Figure 1. Page source of phishing site using AES
This process happens almost instantly, so users are unlikely to notice anything unusual. Once decryption is complete, the phishing site is shown as normal.
Figure 2. Phishing site shown as normal after decryption
The encryption is designed to make the analysis of phishing sites more difficult and does not interfere with users entering their details. A casual, shallow analysis of the page will not reveal any phishing related content, as it is contained in the unreadable encrypted text.
This technique may be a first, albeit basic, attempt at using AES to obfuscate phishing sites.

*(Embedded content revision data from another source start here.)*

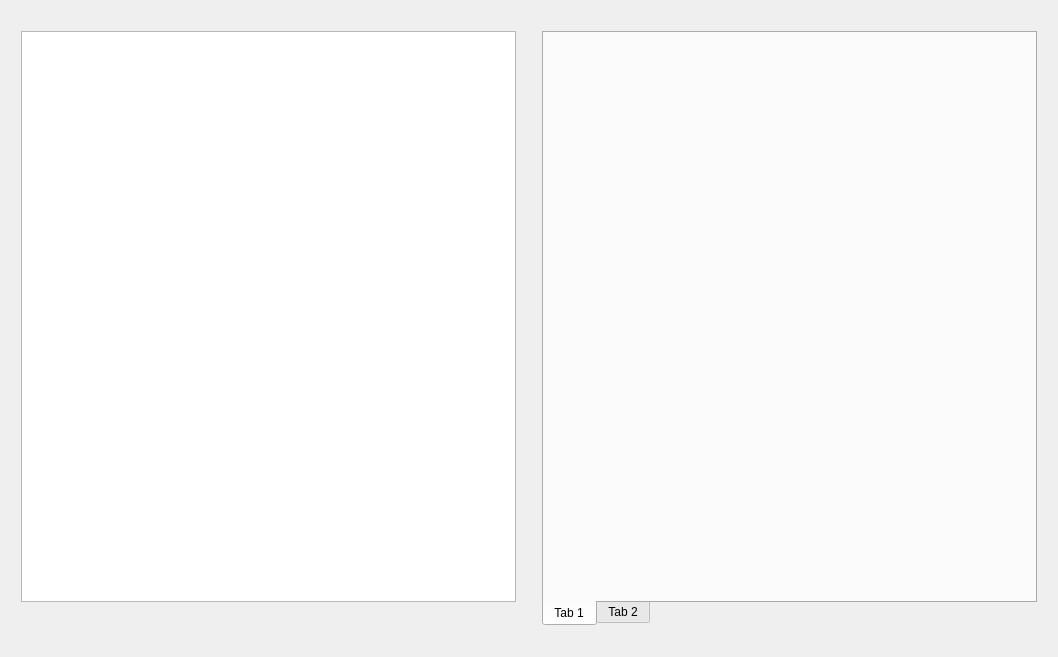
Old version of the form ShoppedOUT/kody.ui in the repository Filemon279/ProjektCpp.
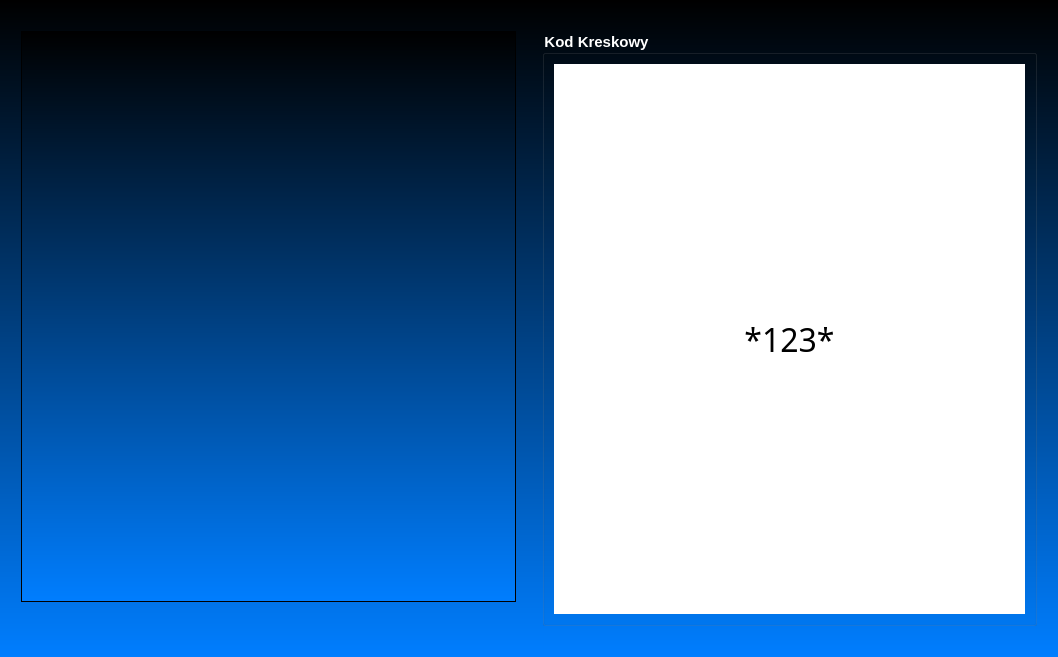
New version of the form. Icons and pictures are not drawn.

```diff
--- a/ShoppedOUT/kody.ui
+++ b/ShoppedOUT/kody.ui
@@ -13,6 +13,9 @@
   <property name="windowTitle">
    <string>Dialog</string>
   </property>
+  <property name="styleSheet">
+   <string notr="true">#Kody {background-color: qlineargradient(spread:pad, x1:0, y1:0, x2:0, y2:1, stop:0 rgba(0, 0, 0, 255), stop:1 rgba(0, 126, 255, 255));}</string>
+  </property>
   <layout class="QHBoxLayout" name="horizontalLayout_2">
    <item>
     <layout class="QVBoxLayout" name="verticalLayout">
@@ -29,7 +32,25 @@
       <number>20</number>
      </property>
      <item>
-      <widget class="QTableWidget" name="Asortyment"/>
+      <widget class="QTableWidget" name="Asortyment">
+       <property name="sizePolicy">
+        <sizepolicy hsizetype="Expanding" vsizetype="Expanding">
+         <horstretch>0</horstretch>
+         <verstretch>0</verstretch>
+        </sizepolicy>
+       </property>
+       <property name="styleSheet">
+        <string notr="true">gridline-color: white; 
+background-color: qlineargradient(spread:pad, x1:0, y1:0, x2:0, y2:1, stop:0 rgba(0, 0, 0, 255), stop:1 rgba(0, 126, 255, 255));
+background-image: url(:/img/Img/white_40_small.png);
+ background-repeat: no-repeat;
+ background-position: center;
+background-opacity: 153;
+gridline-color:white;
+color:white
+</string>
+       </property>
+      </widget>
      </item>
      <item>
       <widget class="QLabel" name="label_info">
@@ -63,21 +84,58 @@
       <number>20</number>
      </property>
      <item>
-      <widget class="QTabWidget" name="tabWidget">
-       <property name="tabPosition">
-        <enum>QTabWidget::South</enum>
-       </property>
-       <widget class="QWidget" name="tab">
-        <attribute name="title">
-         <string>Tab 1</string>
-        </attribute>
-       </widget>
-       <widget class="QWidget" name="tab_2">
-        <attribute name="title">
-         <string>Tab 2</string>
-        </attribute>
-       </widget>
-      </widget>
+      <layout class="QVBoxLayout" name="verticalLayout_4">
+       <item>
+        <widget class="QGroupBox" name="groupBox">
+         <property name="sizePolicy">
+          <sizepolicy hsizetype="Expanding" vsizetype="Preferred">
+           <horstretch>0</horstretch>
+           <verstretch>0</verstretch>
+          </sizepolicy>
+         </property>
+         <property name="font">
+          <font>
+           <family>Arial</family>
+           <pointsize>11</pointsize>
+           <weight>75</weight>
+           <bold>true</bold>
+          </font>
+         </property>
+         <property name="styleSheet">
+          <string notr="true">color:white
+</string>
+         </property>
+         <property name="title">
+          <string>Kod Kreskowy</string>
+         </property>
+         <layout class="QGridLayout" name="gridLayout">
+          <item row="0" column="0">
+           <widget class="QLabel" name="label_kodKreskowy">
+            <property name="font">
+             <font>
+              <family>Free 3 of 9 Extended</family>
+              <pointsize>24</pointsize>
+             </font>
+            </property>
+            <property name="styleSheet">
+             <string notr="true">color:black;
+background-color: rgb(255, 255, 255);</string>
+            </property>
+            <property name="text">
+             <string>*123*</string>
+            </property>
+            <property name="alignment">
+             <set>Qt::AlignCenter</set>
+            </property>
+           </widget>
+          </item>
+         </layout>
+        </widget>
+       </item>
+      </layout>
+     </item>
+     <item>
+      <layout class="QGridLayout" name="gridLayout_2"/>
      </item>
     </layout>
    </item>
```
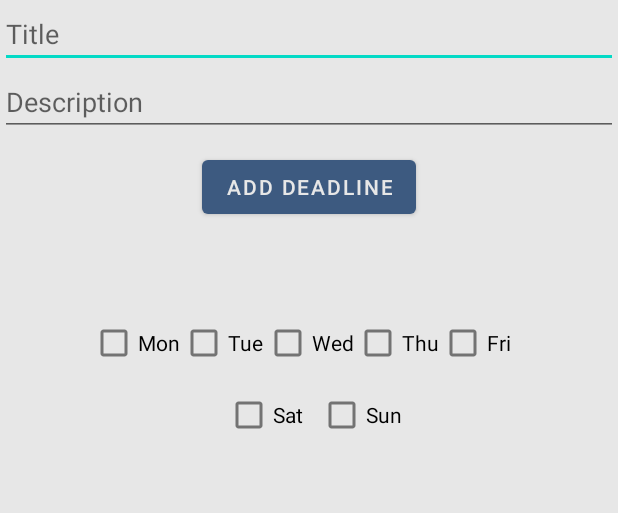
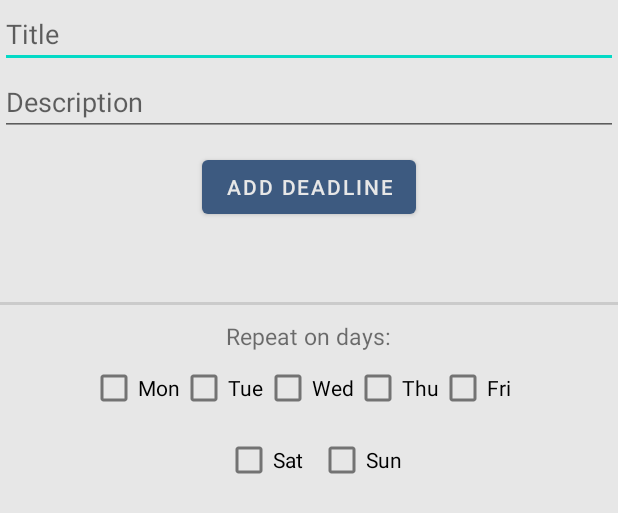
Before and after one commit to amizg/TaskMaster, an Android app: the layout alert_box_addtask.xml on its own in the app's theme, with its tools: preview values and no code run, on a phone screen of 412 x 824 dp. Shown: the top 513 px of the screen. Run offline under Robolectric (Android 15) with nearby library versions, the phone set to English and light mode, and no system bars; Roboto replaces fonts that are not available here.

Commit message:
fixed minor issue with xml layout

```diff
--- a/app/src/main/res/layout/alert_box_addtask.xml
+++ b/app/src/main/res/layout/alert_box_addtask.xml
@@ -35,16 +35,35 @@
         android:layout_centerHorizontal="true"
         android:layout_below="@id/DateBtn"
         android:layout_marginTop="15dp"
+        android:layout_marginBottom="10dp"
         android:gravity="center"
         android:text=""
-        android:textSize="30dp" />
+        android:textSize="20sp" />
+
+    <View
+        android:id="@+id/divider"
+        android:layout_width="match_parent"
+        android:layout_height="2dp"
+        android:background="?android:attr/listDivider"
+        android:layout_below="@id/selectedDateText"/>
+
+    <TextView
+        android:id="@+id/routineDays"
+        android:layout_width="wrap_content"
+        android:layout_height="wrap_content"
+        android:layout_centerHorizontal="true"
+        android:layout_below="@id/divider"
+        android:layout_marginTop="10dp"
+        android:gravity="center"
+        android:text="Repeat on days:"
+        android:textSize="15sp" />
 
     <CheckBox
         android:id="@+id/monCB"
         android:layout_width="wrap_content"
         android:layout_height="wrap_content"
         android:text="Mon"
-        android:layout_below="@+id/selectedDateText"
+        android:layout_below="@+id/routineDays"
         android:layout_toLeftOf="@id/tueCB"/>
 
     <CheckBox
@@ -52,7 +71,7 @@
         android:layout_width="wrap_content"
         android:layout_height="wrap_content"
         android:text="Tue"
-        android:layout_below="@+id/selectedDateText"
+        android:layout_below="@+id/routineDays"
         android:layout_toLeftOf="@id/wedCB"/>
 
     <CheckBox
@@ -60,7 +79,7 @@
         android:layout_width="wrap_content"
         android:layout_height="wrap_content"
         android:text="Wed"
-        android:layout_below="@+id/selectedDateText"
+        android:layout_below="@+id/routineDays"
         android:layout_centerHorizontal="true"/>
 
     <CheckBox
@@ -68,7 +87,7 @@
         android:layout_width="wrap_content"
         android:layout_height="wrap_content"
         android:text="Thu"
-        android:layout_below="@+id/selectedDateText"
+        android:layout_below="@+id/routineDays"
         android:layout_toRightOf="@+id/wedCB"/>
 
     <CheckBox
@@ -76,7 +95,7 @@
         android:layout_width="wrap_content"
         android:layout_height="wrap_content"
         android:text="Fri"
-        android:layout_below="@+id/selectedDateText"
+        android:layout_below="@+id/routineDays"
         android:layout_toRightOf="@+id/thuCB"/>
 
     <CheckBox
```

There is no attempt made to hide the key or otherwise conceal what is going on. However, we expect that as phishing detection matures further and improves in effectiveness, attacks like this will become more sophisticated.
Symantec advises users to follow these best practices to avoid becoming victims of phishing attacks.
- Be wary of messages claiming that your account has been restricted or somehow needs to be updated
- Do not click on suspicious links in email messages
- Do not provide any personal information when replying to emails
- Do not enter personal information in a pop-up page or window
- Exercise caution when clicking on enticing links sent through emails or posted on social networks
- Use comprehensive security software, such as Norton Internet Security or Norton 360 for consumers and Symantec Email Security.cloud and Symantec Messaging Gateway for business users, to be protected from phishing and social networking scams